Items listed in a dataset:
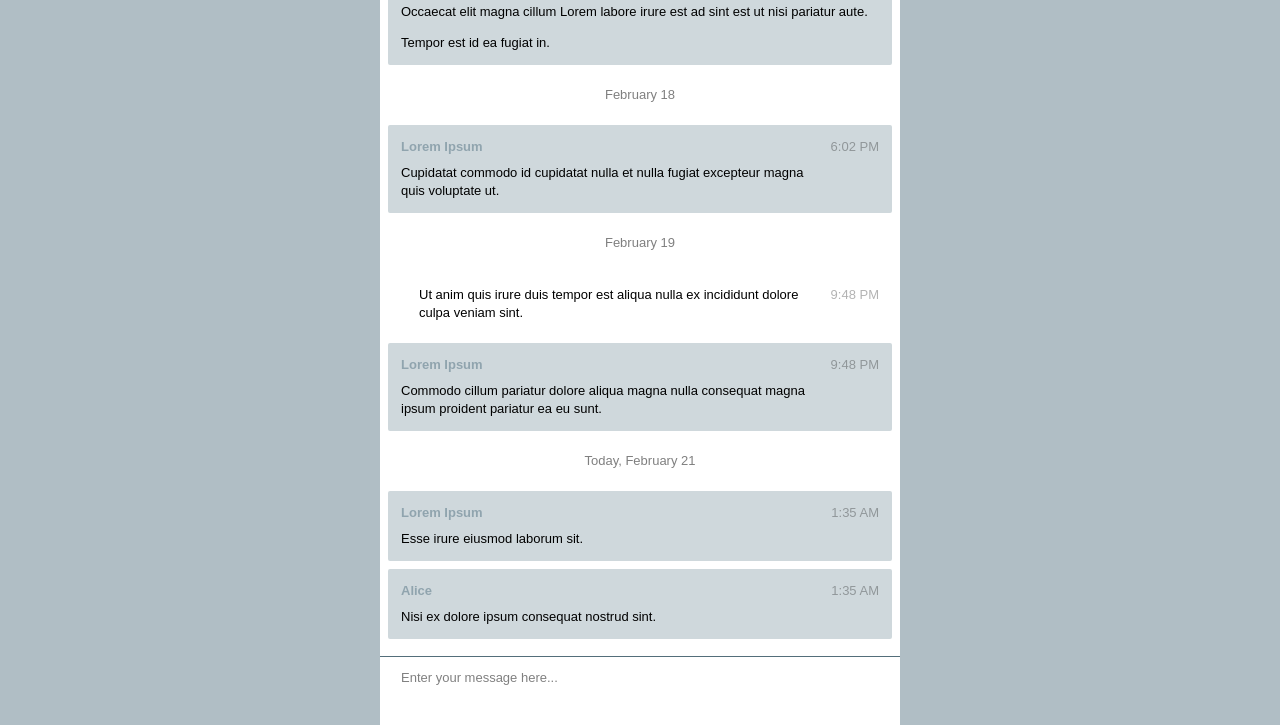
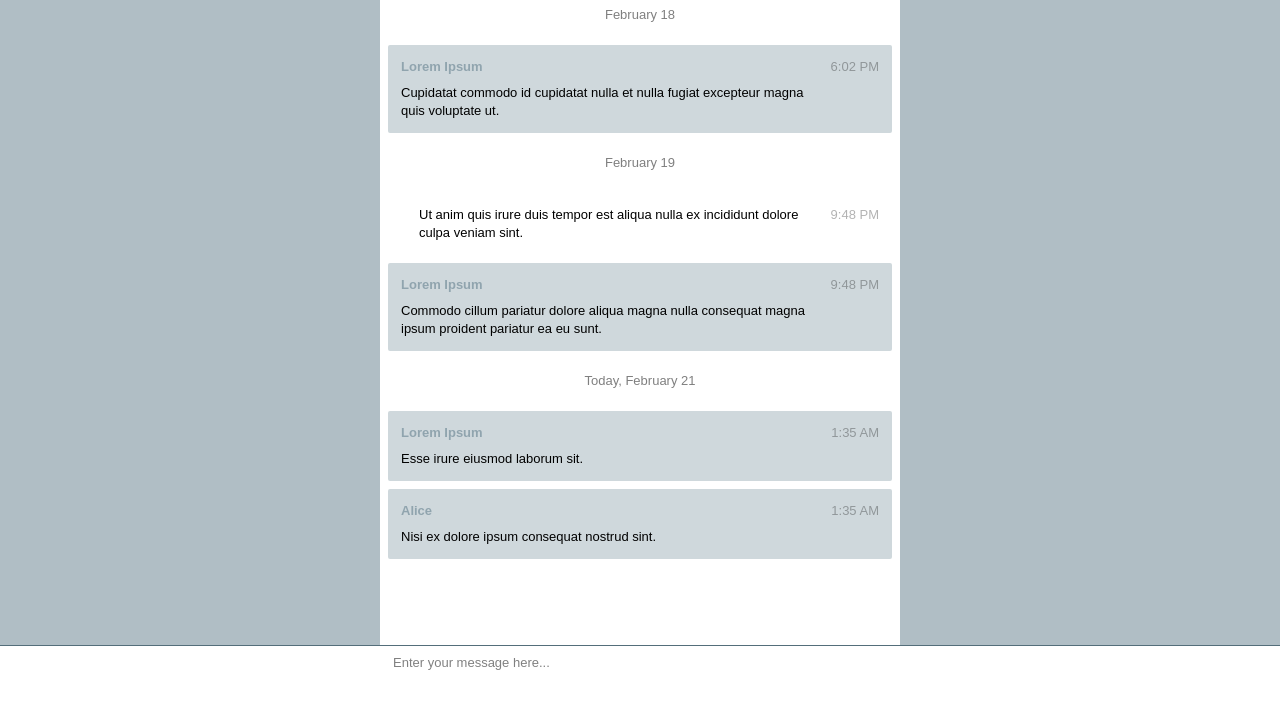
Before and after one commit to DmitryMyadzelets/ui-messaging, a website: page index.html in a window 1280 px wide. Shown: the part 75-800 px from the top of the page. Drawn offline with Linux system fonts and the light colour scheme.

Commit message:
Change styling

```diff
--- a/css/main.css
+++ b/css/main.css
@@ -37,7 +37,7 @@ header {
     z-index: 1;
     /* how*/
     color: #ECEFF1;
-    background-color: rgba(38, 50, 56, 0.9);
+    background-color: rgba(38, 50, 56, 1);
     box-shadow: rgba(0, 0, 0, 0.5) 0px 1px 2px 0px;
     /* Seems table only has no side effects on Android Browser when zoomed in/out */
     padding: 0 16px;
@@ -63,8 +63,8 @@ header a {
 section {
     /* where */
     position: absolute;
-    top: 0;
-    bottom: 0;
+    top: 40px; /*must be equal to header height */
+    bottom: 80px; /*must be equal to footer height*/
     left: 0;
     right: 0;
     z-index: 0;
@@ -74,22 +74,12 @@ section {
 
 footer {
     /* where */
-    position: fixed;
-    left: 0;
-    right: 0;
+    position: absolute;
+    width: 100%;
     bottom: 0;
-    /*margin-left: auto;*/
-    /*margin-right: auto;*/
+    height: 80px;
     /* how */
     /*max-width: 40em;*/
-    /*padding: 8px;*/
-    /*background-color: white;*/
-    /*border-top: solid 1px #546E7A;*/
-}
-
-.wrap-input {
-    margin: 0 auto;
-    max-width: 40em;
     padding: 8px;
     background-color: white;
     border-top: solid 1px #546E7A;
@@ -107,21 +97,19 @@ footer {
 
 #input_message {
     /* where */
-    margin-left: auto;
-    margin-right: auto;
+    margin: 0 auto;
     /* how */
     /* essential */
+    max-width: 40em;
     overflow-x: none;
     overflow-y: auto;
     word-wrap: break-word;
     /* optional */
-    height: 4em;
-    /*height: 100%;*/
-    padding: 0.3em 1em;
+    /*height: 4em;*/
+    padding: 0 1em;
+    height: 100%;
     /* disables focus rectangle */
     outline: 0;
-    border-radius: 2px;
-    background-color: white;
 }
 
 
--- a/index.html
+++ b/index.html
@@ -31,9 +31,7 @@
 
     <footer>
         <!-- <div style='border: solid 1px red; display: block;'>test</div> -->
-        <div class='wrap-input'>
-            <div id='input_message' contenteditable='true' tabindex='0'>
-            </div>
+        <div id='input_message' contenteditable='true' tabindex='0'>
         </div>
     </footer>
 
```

# PROMPT
Which lines of the records hold the string "rgba"? Copy each one.

# TASK RESULT
-    background-color: rgba(38, 50, 56, 0.9);
+    background-color: rgba(38, 50, 56, 1);
     box-shadow: rgba(0, 0, 0, 0.5) 0px 1px 2px 0px;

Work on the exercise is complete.